WHAT IS REQUIRED » Scan the entries that follow and work out how many lines contain "active". Give the number and nothing else.
BEGIN RECORDS SHOWN
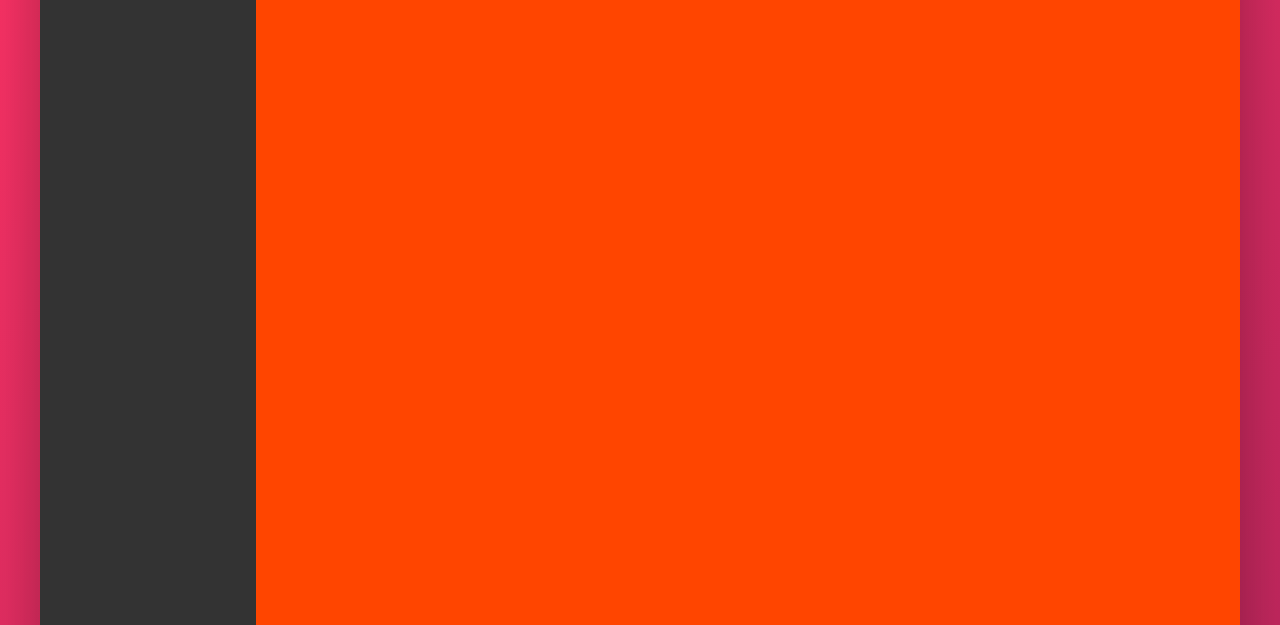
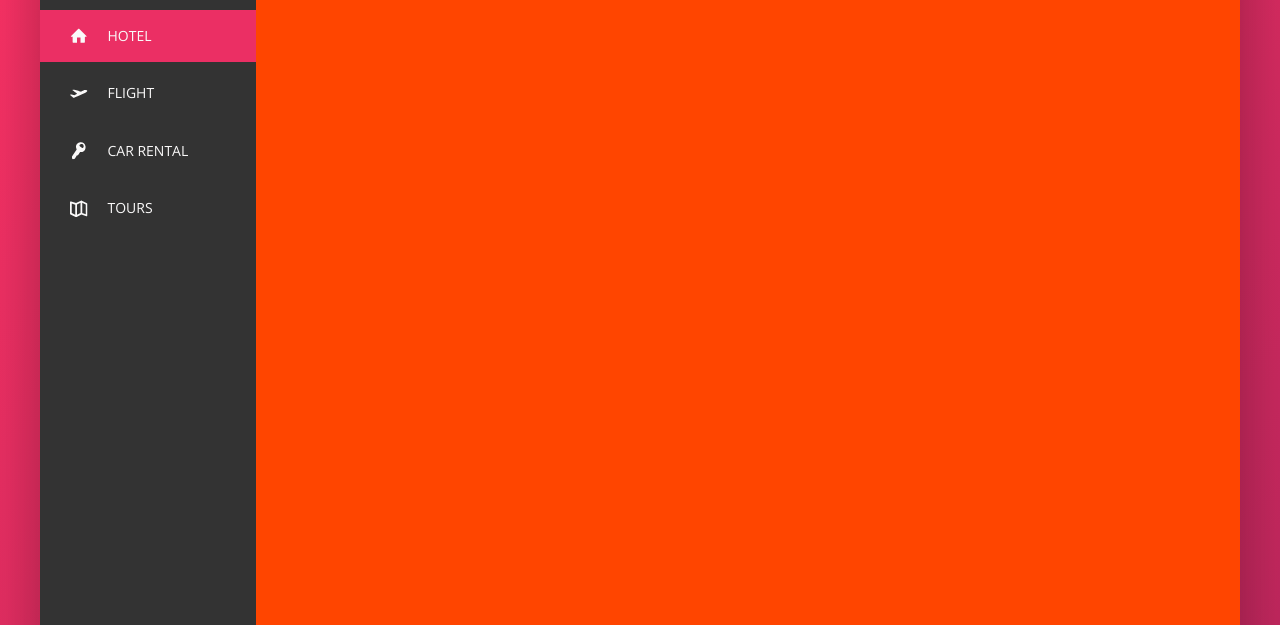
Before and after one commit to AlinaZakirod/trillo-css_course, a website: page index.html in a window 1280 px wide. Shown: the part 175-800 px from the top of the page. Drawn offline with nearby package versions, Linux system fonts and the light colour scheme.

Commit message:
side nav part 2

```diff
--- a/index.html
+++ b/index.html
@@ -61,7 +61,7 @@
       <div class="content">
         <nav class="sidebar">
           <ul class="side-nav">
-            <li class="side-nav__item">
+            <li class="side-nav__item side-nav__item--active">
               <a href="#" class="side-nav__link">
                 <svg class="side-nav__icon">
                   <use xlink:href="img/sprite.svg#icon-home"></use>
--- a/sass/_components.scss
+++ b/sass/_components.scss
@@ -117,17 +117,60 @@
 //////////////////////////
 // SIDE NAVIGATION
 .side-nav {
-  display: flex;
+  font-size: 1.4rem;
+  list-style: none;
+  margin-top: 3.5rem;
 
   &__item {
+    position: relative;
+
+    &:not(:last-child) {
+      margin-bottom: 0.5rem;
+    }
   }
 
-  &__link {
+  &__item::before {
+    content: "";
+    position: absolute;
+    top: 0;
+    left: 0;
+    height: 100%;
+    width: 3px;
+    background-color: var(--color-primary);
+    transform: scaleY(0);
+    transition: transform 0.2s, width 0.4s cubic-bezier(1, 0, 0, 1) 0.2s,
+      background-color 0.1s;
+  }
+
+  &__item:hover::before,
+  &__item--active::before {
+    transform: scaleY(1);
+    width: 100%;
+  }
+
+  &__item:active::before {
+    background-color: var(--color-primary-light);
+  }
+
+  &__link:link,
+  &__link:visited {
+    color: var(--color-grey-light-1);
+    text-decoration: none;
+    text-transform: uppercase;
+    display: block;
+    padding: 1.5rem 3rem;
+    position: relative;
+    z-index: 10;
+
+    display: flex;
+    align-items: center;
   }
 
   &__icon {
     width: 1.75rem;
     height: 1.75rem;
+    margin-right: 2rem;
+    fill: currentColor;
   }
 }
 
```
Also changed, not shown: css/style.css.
END RECORDS SHOWN
BEGIN RECORDS SHOWN
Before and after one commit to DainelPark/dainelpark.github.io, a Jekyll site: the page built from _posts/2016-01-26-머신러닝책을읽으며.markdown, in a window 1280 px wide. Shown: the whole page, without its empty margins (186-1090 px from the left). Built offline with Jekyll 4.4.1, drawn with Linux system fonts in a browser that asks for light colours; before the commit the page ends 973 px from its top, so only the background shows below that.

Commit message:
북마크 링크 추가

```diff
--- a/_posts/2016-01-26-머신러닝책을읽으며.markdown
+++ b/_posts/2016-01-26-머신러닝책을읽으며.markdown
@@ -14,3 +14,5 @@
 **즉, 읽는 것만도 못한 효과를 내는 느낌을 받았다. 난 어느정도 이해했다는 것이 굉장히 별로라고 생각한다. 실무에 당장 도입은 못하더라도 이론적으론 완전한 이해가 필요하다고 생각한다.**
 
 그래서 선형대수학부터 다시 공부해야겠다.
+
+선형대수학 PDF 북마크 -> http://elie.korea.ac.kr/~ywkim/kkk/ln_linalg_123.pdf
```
END RECORDS SHOWN
BEGIN RECORDS SHOWN
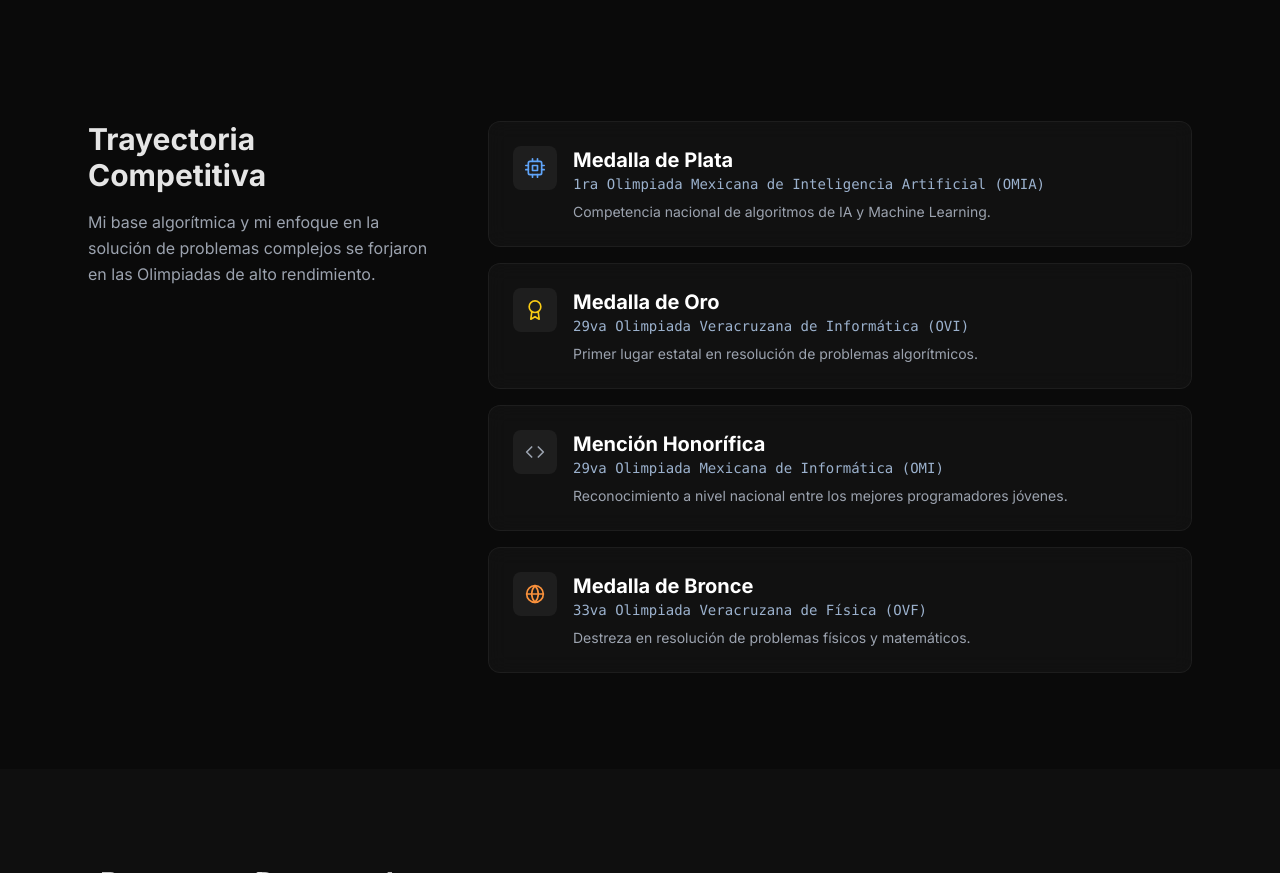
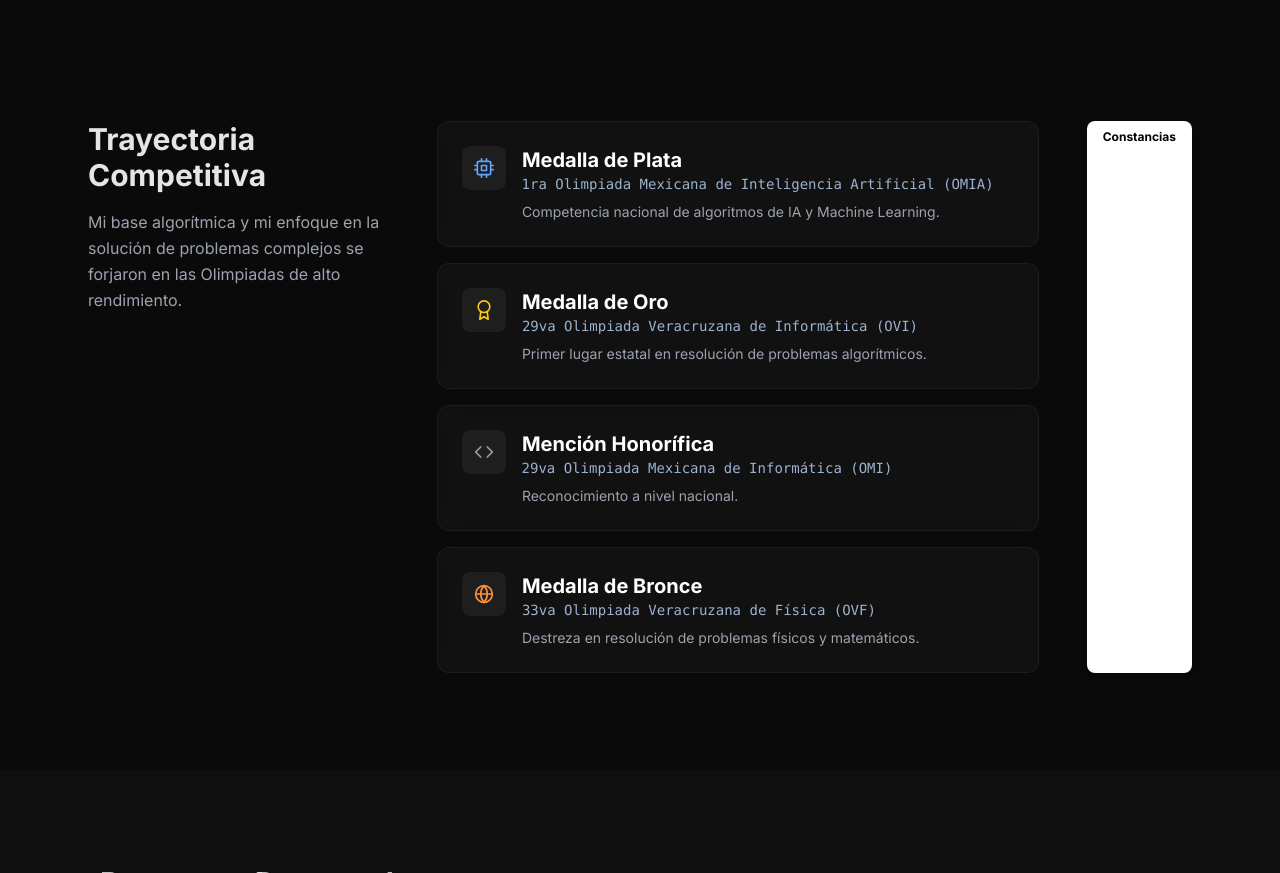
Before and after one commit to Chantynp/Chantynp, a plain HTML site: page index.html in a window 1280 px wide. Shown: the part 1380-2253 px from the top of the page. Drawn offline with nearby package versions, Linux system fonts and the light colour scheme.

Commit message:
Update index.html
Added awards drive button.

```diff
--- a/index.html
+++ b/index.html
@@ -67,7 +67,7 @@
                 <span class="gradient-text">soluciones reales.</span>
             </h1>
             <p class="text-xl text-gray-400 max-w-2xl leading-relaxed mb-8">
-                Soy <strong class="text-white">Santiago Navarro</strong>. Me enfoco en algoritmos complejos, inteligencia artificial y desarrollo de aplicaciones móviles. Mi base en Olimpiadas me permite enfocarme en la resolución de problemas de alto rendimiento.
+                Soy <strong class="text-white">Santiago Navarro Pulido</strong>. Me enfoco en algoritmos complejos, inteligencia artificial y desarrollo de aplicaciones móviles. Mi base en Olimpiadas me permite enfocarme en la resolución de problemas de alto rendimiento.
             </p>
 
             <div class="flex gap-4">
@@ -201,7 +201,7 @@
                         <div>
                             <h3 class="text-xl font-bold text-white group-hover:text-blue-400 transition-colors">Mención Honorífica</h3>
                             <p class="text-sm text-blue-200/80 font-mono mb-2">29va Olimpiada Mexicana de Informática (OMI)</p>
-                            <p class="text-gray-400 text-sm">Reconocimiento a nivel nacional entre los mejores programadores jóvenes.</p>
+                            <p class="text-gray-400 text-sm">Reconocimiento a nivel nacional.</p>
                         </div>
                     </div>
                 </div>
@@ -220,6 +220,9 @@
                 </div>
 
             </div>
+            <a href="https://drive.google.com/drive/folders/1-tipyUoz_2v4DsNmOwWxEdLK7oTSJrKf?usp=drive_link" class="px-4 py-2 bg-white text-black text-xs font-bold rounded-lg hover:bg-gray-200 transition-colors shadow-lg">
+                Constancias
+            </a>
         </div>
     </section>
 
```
END RECORDS SHOWN
TASK SOLUTION » 3